I will make a bit of a digression here and dwell on the nature of war with a personal anecdote. In the late nineties, when I was twenty-something, after my clumsy and amateur reading of Von Clausewitz, the Prussian theorist of war, I blurted out his dictum that, “War is a continuation of politics by other means” to my inimitable Australian mentor.  The sagacious man replied that “all war is bad politics”. While I could not entirely grasp the thrust of what my mentor had said but I understand and realise it all too clearly now.

While the nature of war has changed radically over the years and there is no such thing as “total war” now but its potency and destructive capacity has increased manifold. This accrues from nuclear weapons and their delivery systems, among other things. Yes, there are deterrence paradigms and mechanisms in place whose logic suggests that there are both real and implied red lines that might not be crossed in the event of crises but deterrence, at the end of the day, is a human construct. Being fallible and emotional, the most robust of these paradigms can break down under moments of intense stress and duress, a condition that may have been arrived at in the standoff between India and Pakistan post-Pulwama.

If things reached such a pass, how, the question is was war averted?

The answer might lie in the nature of international politics and relations. Both India and Pakistan state do not operate in a vacuum; they exist in an international system and structure that is somewhat prone to war but looks askance at it. The sequence of events after Pulwama alarmed the international community enough to lean perhaps both on India and Pakistan to exercise restraint and not to cross a certain threshold. Both countries through limited probes or call it if you may, sorties, had made their points which they could present to their respective domestic audiences and they could go back to the dressing rooms, so to speak.
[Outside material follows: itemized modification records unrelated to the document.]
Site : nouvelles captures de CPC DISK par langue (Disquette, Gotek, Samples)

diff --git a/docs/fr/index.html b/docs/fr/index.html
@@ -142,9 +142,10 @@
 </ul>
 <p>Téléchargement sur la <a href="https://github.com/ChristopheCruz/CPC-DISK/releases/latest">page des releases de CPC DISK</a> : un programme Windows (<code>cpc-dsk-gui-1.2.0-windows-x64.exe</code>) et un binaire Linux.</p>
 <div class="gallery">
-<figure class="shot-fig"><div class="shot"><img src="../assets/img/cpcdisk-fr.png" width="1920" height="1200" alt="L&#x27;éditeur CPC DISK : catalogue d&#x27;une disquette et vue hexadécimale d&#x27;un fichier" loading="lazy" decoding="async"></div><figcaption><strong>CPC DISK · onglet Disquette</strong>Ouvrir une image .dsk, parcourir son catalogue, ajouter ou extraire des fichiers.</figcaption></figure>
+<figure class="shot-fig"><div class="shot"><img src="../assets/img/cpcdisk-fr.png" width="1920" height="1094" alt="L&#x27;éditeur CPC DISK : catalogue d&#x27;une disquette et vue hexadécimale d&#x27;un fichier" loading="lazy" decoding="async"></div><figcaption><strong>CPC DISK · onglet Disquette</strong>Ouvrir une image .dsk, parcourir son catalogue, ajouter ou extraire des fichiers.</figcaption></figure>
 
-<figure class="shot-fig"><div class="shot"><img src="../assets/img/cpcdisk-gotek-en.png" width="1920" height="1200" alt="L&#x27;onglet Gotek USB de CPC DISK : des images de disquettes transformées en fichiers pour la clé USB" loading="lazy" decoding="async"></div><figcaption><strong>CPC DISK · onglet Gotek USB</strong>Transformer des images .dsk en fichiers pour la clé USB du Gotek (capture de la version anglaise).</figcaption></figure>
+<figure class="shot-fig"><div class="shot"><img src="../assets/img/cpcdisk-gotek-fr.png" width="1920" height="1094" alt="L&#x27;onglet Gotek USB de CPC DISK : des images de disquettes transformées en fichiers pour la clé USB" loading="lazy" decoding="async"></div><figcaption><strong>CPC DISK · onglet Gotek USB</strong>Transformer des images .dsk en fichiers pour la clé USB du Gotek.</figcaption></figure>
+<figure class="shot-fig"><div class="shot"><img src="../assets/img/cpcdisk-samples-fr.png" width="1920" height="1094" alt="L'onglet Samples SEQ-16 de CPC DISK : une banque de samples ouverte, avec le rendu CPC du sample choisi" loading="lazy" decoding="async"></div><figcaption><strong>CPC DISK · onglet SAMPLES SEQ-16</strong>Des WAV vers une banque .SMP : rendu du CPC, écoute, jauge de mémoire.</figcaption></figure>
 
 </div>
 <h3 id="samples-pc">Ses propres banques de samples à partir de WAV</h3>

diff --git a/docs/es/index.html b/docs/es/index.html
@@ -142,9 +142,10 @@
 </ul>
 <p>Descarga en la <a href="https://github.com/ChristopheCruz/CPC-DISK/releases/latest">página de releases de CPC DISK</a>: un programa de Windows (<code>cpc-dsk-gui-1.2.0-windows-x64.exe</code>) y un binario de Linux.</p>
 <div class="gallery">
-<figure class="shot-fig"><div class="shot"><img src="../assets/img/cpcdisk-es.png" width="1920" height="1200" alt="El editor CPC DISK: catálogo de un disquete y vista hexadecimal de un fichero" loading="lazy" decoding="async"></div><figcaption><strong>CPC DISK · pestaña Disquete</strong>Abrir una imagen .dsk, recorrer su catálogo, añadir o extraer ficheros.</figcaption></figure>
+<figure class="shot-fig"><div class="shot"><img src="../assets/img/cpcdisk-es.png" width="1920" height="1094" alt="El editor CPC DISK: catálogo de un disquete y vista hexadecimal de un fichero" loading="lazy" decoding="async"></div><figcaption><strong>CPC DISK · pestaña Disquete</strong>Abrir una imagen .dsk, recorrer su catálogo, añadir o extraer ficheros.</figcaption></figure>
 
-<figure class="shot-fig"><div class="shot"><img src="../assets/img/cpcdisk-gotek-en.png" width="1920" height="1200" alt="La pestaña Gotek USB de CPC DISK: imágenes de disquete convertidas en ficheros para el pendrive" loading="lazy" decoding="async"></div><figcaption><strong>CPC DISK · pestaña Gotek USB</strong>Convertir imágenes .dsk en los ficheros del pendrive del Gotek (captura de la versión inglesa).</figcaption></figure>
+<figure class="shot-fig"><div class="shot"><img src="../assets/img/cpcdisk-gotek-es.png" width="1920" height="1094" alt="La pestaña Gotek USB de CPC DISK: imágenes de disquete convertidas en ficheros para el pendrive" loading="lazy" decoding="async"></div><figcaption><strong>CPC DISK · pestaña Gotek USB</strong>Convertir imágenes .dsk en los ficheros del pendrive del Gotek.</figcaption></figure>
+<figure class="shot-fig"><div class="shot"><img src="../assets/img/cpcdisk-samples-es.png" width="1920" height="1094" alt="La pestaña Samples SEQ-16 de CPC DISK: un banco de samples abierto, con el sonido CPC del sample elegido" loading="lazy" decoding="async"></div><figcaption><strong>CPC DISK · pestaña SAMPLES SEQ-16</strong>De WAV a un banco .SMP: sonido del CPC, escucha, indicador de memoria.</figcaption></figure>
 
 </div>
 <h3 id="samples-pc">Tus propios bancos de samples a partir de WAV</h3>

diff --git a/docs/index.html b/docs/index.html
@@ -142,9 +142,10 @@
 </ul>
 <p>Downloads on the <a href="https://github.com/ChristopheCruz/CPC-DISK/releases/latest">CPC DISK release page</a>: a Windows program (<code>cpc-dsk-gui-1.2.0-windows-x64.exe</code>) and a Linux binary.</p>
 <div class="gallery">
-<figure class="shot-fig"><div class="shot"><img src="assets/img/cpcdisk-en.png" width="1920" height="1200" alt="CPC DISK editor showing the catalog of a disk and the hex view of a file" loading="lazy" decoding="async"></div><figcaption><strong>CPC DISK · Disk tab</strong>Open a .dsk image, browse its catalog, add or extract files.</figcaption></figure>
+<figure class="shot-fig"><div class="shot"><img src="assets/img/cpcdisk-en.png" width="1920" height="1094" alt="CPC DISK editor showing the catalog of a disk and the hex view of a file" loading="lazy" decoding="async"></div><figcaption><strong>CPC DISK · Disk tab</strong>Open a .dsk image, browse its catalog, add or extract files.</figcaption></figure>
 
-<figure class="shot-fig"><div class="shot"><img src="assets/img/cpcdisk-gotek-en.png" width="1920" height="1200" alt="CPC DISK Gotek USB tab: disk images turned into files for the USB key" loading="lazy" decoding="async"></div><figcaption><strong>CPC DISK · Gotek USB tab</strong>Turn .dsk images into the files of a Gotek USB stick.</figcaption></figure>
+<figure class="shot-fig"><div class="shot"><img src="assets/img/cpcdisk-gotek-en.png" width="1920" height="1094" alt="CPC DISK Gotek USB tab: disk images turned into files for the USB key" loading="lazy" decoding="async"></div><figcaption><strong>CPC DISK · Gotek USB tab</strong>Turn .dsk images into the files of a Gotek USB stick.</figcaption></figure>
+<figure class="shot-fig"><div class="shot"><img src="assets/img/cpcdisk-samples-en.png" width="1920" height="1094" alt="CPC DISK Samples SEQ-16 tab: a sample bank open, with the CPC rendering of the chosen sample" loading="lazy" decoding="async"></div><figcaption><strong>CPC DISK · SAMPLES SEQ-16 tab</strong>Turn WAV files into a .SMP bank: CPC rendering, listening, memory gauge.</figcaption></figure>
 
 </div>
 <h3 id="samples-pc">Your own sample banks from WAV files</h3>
But, the international community’s cautions or even warnings of restraint are premised on stability, regional and otherwise, than anything else. From a generic and a rather abstract perspective, the international system and structure, kicked in and leant on India and Pakistan because it prizes and values stability. It is not beholden to any human or humanitarian consideration. Being parts and constituents of this system and structure, India and Pakistan had to yield. But, all things considered and given the nature of the relations between the two countries, the international system’s and community’s caution against war and the hiatus engendered by this is a temporary palliative. War can and might break out between the arch adversaries anytime. What then is the real and lasting antidote to it?

 The answer here lies in the elevation and primacy of the political and the diplomatic over military options. Counter-intuitively but fortuitously, an opening of sorts has been provided by the capture of an IAF pilot and the offer of his release by Pakistan. This serendipitous offering must be grabbed head on and then capitalised on. It will or can serve two objectives: in the realm of immediacy, it can defuse the current crisis and help deescalate and it can lead to a dynamic where statecraft and sagacious diplomacy become the operative dynamic between India and Pakistan. But,  to be long lasting and for durable peace to hold,  both countries must understand the causal loops and linkages that actually bring them to crisis points and then firmly untangle and deal with these. They must forget Clausewitz and take heed to the wise words of my Australian mentor!

(Disclaimer: The opinions expressed above are the personal views of the author and do not reflect the views of ZMCL)